Swiss inheritance tax to be credited against German gift tax
If a gift is subject to inheritance tax under foreign law (here: Switzerland) because the donor dies within a short period of time after the donation, the tax is to be credited against the German gift tax pursuant to Section 21 Inheritance Tax and Gift Tax Act. With this decision, the Duesseldorf Tax Court upheld the claim of the plaintiff, who had residences both in the Canton of Lucerne and in Germany.
The claimant works for a Swiss employer and maintains residences in both Switzerland and Germany. On 15 January 2021, she received CHF 500,000 from the Swiss resident donor. The claimant filed a gift tax return in February 2021. The German tax office assessed gift tax of €132,840 against the claimant in a notice from 22 Feb. 22, 2021. The Swiss donor died in March 2021. In April 2021, the Swiss authorities issued an assessment against the claimant for inheritance tax of CHF 190,000.
In March 2021, the claimant appealed the assessment for German gift tax and requested that the Swiss tax be credited in accordance with section 21 of the German Inheritance and Gift Tax Act (IHGTA). This would exceed the German tax burden, and the German tax was to be reduced to zero. The tax office rejected the claim, and the case found its way to the Duesseldorf Tax Court. The tax office maintained that the principle of equality (principle of correspondence) of Sec. 21 (1) Sentence 1 IHGTA was not fulfilled since the German gift tax contrasted with a Swiss inheritance tax.
The Duesseldorf Tax Court took a different view regarding the interpretation of the first sentence of Section 21(1) and upheld the appeal.
The donation of a cash amount is equivalent to a donation covered by the German IHGTA as both the legal consequences and the economic effects must be comparable to a (otherwise) chargeable (taxable) event under German inheritance tax law. This was the case here.
According to Section 21(1) Sentence 1 IHGTA a tax credit is possible for unlimited taxpayers who are subject to a tax corresponding (equivalent) to German inheritance tax on their foreign assets in a foreign country. However, the above-mentioned principle for equivalence requires mainly that the taxation in both countries relates to the same tax object and not to the (type of) tax charged.
This applies despite the proviso contained in Section 21(1) Sentence 4 IHGTA, after which the foreign tax is creditable only if the German tax was incurred within five years of the date on which the foreign tax arose.
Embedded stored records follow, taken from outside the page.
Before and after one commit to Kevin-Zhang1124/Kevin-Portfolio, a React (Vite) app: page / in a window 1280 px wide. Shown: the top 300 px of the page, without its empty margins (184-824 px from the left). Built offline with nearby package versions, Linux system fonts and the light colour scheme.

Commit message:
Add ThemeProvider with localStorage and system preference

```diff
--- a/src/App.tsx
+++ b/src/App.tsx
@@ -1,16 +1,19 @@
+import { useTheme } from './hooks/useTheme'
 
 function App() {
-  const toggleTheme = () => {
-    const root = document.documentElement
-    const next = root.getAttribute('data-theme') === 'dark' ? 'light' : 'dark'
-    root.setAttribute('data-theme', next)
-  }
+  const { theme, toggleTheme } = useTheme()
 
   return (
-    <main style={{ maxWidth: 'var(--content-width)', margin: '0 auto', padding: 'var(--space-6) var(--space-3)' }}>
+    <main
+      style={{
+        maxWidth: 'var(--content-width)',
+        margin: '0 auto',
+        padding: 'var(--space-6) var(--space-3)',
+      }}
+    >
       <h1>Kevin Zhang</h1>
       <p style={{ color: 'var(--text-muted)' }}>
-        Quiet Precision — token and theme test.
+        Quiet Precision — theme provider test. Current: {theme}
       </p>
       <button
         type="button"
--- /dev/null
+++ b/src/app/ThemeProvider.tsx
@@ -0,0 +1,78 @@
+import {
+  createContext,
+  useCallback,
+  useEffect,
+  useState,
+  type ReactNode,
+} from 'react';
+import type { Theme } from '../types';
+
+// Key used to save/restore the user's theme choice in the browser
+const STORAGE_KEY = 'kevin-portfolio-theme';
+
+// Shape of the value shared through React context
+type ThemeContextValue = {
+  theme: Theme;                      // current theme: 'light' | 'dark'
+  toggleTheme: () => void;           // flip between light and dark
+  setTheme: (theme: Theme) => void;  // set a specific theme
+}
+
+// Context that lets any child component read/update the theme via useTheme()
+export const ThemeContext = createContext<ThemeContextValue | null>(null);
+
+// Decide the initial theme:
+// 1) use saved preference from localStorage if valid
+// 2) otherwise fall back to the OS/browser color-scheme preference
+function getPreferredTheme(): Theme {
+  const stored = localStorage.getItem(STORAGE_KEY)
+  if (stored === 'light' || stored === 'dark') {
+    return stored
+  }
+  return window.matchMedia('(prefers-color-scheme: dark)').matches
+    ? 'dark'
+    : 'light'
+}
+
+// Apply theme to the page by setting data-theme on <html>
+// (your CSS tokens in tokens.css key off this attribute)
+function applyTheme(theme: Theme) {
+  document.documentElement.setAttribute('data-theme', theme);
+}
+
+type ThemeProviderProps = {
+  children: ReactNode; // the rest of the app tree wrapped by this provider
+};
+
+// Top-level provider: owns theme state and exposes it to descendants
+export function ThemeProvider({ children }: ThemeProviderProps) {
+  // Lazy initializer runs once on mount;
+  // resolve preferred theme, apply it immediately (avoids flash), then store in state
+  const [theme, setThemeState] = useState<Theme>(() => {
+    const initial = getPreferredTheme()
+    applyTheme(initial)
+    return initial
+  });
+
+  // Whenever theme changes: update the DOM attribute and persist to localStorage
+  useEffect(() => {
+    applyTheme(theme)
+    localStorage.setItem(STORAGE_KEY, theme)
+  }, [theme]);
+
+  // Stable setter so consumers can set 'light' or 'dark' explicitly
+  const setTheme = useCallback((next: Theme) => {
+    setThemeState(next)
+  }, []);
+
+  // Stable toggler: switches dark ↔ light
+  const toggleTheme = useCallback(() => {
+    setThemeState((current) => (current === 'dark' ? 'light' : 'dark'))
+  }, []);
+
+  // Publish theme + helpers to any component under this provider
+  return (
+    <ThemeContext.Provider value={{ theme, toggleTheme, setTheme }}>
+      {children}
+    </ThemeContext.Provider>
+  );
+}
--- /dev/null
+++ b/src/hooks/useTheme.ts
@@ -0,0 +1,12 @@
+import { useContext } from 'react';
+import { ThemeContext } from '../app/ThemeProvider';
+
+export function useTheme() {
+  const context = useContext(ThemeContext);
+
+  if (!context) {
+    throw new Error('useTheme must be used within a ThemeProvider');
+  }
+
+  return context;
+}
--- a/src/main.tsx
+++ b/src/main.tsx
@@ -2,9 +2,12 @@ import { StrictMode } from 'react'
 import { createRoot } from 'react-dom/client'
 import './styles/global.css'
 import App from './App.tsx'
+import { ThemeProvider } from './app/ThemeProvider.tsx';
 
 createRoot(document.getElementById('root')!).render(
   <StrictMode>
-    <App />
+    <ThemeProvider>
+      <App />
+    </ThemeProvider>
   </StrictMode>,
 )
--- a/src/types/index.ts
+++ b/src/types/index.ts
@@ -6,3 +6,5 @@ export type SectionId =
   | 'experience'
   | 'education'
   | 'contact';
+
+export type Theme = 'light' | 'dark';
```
The court concedes that this wording could also be interpreted to mean that a credit would be excluded if the German tax - as is the case here – was incurred before the foreign tax arises. However, it is wrong to conclude that a tax credit be refused as long if the aforementioned equivalence clause is satisfied. In this context, the Düsseldorf Fiscal Court refers to a corresponding - legally binding - ruling from 2011 by the Cologne Tax Court.
Tax Court of Duesseldorf, decision of 4 May 2022 (4 K 2501/21 Erb). - Appeal was allowed but not filed by the tax administration. The judgment is therefore final and legally binding.